Exercise brief:
Find the line with "margin: 3rem 0;" in the entries below, then reproduce it and every line after it down to and including the line with "text-align: center; margin-bottom: 1.5rem;", exactly.

Edit tracking data:
%%
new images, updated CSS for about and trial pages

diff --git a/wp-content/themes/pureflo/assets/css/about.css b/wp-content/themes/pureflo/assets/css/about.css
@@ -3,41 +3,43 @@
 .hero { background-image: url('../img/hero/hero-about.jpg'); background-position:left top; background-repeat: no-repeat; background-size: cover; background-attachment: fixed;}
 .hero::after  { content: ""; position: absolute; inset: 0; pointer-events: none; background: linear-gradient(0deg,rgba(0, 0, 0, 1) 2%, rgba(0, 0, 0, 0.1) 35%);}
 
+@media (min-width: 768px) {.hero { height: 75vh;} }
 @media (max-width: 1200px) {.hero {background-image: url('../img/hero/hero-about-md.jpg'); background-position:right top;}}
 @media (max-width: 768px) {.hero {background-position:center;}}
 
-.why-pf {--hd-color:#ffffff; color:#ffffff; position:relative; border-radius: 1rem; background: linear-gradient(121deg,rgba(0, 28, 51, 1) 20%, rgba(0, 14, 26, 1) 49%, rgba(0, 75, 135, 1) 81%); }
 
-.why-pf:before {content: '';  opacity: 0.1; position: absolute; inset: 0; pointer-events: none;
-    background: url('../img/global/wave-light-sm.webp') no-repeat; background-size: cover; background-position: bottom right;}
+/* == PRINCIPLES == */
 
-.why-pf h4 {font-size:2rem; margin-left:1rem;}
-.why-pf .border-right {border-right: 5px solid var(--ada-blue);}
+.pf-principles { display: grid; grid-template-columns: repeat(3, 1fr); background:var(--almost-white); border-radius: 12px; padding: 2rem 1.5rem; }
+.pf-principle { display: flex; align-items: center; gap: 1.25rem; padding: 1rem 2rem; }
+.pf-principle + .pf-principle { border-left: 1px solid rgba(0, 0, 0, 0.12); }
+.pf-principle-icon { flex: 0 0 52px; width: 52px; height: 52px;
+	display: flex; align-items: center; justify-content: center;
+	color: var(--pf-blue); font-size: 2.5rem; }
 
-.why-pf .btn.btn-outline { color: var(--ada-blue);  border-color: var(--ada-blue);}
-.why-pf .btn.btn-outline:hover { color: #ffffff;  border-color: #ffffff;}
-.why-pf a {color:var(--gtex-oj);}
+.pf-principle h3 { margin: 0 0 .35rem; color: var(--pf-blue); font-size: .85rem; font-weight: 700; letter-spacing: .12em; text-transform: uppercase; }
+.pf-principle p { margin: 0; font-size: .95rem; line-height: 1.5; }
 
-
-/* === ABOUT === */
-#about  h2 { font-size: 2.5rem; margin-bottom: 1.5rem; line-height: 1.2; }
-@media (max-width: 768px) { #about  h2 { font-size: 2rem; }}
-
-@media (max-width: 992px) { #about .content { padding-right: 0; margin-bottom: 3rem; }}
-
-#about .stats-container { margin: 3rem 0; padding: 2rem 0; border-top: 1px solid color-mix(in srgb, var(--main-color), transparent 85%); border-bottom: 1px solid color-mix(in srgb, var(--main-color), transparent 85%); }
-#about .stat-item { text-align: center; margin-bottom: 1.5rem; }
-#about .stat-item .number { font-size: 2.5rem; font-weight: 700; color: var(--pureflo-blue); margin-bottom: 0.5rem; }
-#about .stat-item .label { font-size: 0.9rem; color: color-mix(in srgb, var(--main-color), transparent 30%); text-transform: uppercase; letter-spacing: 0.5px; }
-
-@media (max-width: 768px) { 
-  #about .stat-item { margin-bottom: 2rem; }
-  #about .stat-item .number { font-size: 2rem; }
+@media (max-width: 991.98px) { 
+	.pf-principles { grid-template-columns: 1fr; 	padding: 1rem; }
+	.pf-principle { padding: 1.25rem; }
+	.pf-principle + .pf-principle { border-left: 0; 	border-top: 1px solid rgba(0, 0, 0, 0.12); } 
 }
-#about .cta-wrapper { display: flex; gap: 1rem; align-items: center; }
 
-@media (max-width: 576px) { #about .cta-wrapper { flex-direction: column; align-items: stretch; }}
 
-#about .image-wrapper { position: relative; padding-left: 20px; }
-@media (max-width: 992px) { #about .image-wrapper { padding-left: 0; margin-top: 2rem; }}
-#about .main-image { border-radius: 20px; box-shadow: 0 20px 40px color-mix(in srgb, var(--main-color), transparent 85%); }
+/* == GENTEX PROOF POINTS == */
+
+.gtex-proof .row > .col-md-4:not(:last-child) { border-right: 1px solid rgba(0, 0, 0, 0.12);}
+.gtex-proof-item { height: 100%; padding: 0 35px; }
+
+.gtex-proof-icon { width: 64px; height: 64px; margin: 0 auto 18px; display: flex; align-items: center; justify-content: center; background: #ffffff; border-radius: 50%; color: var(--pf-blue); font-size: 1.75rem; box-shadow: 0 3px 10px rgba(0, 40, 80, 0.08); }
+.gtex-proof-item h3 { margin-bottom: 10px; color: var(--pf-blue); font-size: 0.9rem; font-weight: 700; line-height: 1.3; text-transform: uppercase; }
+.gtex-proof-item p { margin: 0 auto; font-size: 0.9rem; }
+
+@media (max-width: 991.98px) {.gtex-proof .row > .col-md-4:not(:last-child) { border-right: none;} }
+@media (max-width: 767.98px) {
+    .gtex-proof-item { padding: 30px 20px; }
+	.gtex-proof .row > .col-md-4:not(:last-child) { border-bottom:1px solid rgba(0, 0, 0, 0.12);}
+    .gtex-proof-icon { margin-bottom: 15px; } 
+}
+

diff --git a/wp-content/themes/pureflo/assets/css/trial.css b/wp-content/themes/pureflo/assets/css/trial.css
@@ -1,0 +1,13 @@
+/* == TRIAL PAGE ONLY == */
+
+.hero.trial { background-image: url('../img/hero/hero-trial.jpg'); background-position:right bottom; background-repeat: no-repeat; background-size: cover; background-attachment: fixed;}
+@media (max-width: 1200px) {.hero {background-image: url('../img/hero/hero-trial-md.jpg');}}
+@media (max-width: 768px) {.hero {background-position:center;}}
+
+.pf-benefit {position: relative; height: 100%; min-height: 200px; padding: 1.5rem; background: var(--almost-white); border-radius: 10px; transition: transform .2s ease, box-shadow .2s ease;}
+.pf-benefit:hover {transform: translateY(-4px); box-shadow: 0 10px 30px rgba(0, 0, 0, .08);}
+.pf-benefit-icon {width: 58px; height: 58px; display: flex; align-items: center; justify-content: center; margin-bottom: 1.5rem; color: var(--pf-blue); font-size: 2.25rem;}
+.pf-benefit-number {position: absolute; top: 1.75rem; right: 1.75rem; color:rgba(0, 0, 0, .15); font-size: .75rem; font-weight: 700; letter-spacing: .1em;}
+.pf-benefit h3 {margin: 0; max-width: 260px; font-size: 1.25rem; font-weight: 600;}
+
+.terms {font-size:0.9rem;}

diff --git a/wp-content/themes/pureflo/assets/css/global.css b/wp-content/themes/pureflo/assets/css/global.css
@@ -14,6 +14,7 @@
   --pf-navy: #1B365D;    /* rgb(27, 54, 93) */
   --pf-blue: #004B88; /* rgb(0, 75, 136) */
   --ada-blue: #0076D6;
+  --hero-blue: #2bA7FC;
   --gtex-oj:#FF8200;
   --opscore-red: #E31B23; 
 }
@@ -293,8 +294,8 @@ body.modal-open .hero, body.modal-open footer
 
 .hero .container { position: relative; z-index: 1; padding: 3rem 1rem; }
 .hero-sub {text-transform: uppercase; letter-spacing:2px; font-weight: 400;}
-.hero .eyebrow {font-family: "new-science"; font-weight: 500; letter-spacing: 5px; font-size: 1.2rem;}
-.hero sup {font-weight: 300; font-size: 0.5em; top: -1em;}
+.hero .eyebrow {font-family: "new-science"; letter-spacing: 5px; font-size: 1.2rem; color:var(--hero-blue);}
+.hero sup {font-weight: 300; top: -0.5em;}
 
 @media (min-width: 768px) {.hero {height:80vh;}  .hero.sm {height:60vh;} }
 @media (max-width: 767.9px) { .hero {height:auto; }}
%%
%%
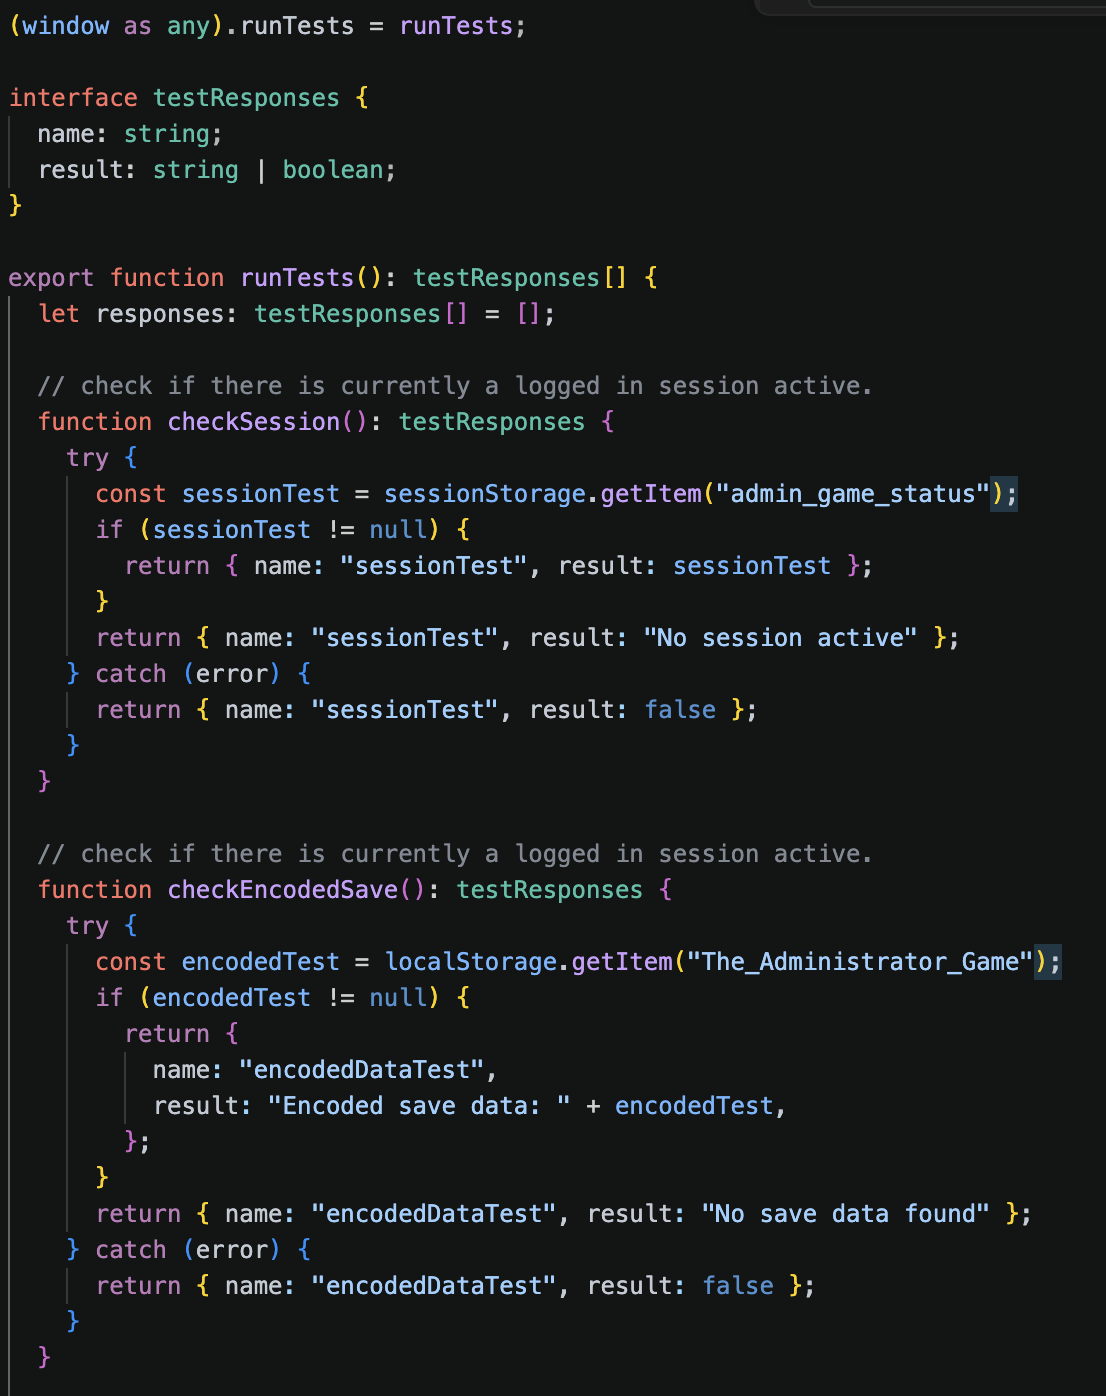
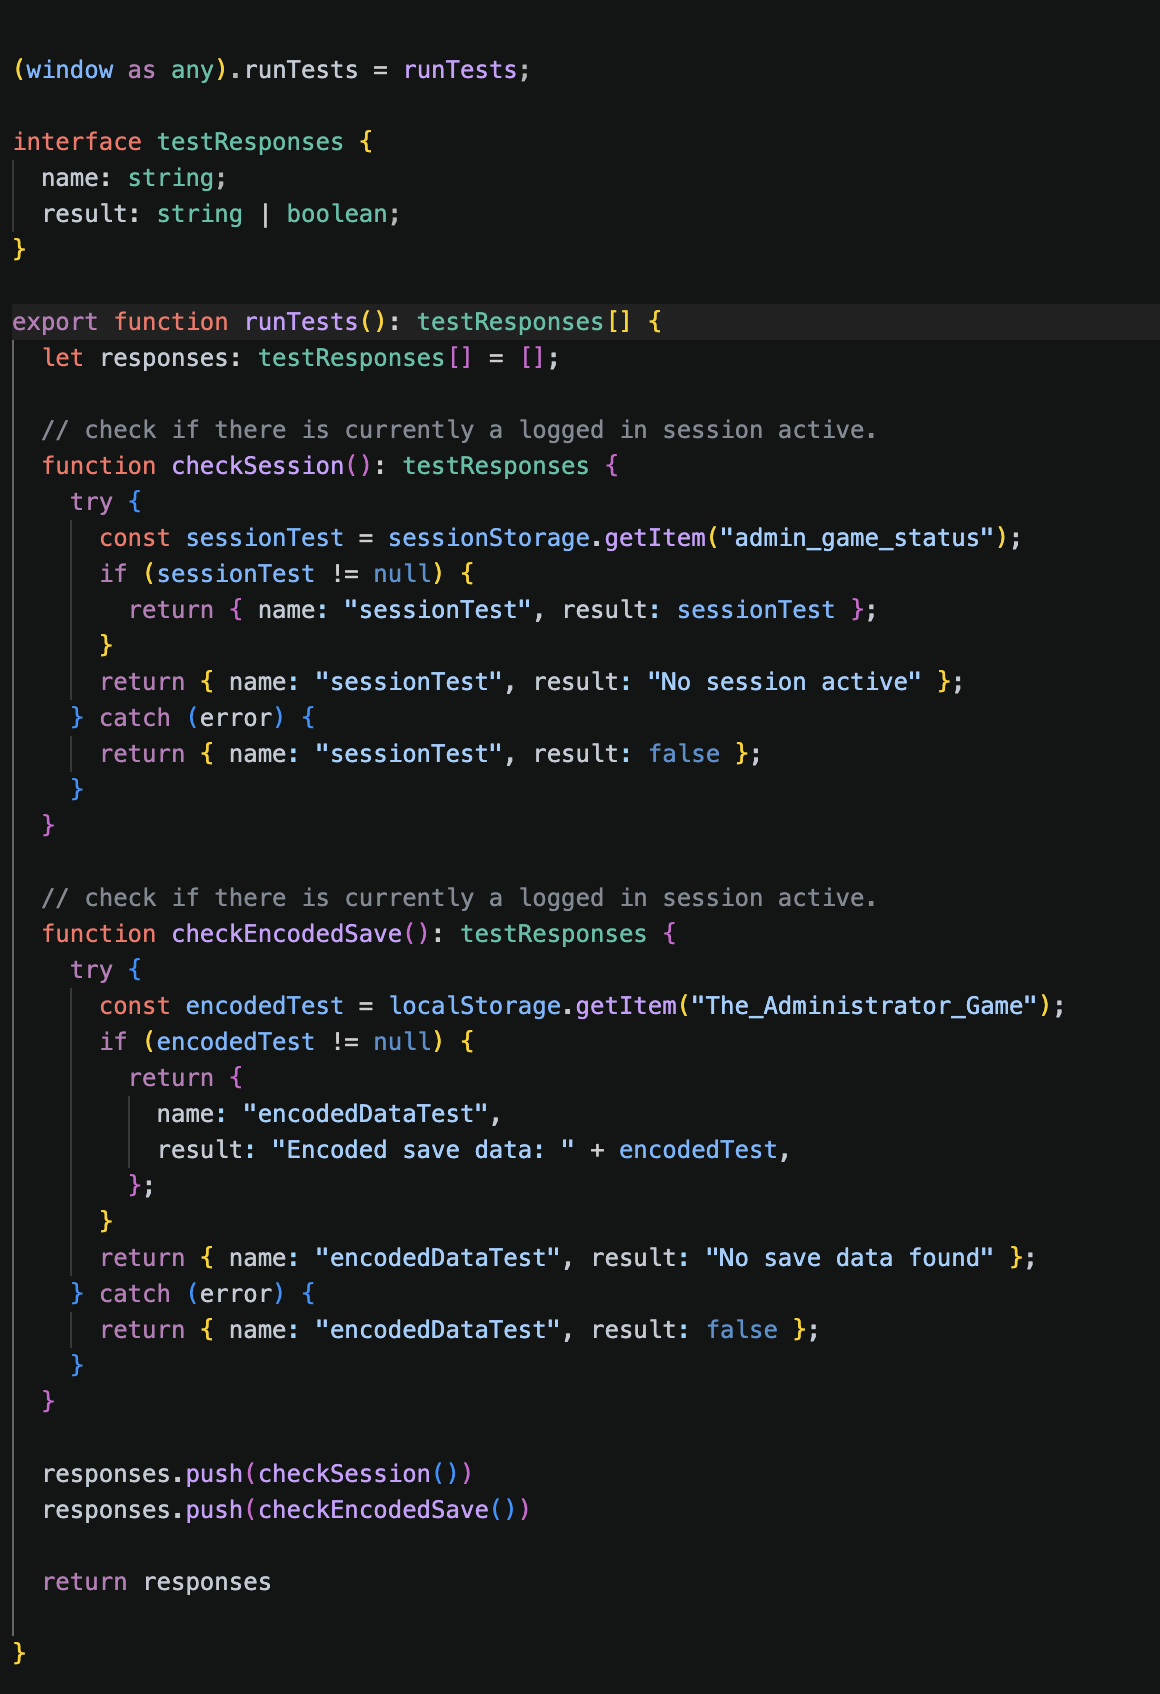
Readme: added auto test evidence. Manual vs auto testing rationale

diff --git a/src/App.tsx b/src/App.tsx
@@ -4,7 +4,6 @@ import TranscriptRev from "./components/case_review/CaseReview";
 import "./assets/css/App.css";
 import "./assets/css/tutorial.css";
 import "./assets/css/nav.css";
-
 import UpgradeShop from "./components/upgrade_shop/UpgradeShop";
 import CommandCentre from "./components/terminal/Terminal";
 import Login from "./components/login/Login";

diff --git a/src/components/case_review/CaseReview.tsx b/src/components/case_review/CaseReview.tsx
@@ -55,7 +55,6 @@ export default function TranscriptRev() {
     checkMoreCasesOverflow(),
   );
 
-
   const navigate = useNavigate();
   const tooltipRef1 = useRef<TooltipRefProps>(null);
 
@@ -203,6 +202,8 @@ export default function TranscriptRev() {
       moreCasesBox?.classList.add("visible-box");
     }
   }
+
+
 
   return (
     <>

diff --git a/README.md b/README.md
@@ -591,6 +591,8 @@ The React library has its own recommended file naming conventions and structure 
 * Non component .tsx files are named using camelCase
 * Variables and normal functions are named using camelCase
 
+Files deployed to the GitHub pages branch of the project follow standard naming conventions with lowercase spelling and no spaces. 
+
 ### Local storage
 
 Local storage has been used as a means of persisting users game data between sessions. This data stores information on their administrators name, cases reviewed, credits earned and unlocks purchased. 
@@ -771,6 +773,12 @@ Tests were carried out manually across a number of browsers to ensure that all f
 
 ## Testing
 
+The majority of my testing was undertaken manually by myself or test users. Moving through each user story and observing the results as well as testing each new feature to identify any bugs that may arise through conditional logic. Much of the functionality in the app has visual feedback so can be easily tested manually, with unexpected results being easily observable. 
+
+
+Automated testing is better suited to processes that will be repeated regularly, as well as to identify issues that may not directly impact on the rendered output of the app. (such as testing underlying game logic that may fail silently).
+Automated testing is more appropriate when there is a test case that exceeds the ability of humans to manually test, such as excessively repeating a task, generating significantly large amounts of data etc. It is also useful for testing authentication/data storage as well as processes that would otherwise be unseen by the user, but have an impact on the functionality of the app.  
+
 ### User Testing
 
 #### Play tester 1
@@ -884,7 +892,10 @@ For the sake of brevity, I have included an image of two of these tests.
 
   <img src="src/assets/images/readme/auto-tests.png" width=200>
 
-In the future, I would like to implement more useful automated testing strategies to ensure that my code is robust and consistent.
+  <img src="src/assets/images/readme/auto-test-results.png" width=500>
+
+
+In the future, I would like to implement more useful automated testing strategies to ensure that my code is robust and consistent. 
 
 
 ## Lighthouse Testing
%%
Solution to this exercise:
-#about .stats-container { margin: 3rem 0; padding: 2rem 0; border-top: 1px solid color-mix(in srgb, var(--main-color), transparent 85%); border-bottom: 1px solid color-mix(in srgb, var(--main-color), transparent 85%); }
-#about .stat-item { text-align: center; margin-bottom: 1.5rem; }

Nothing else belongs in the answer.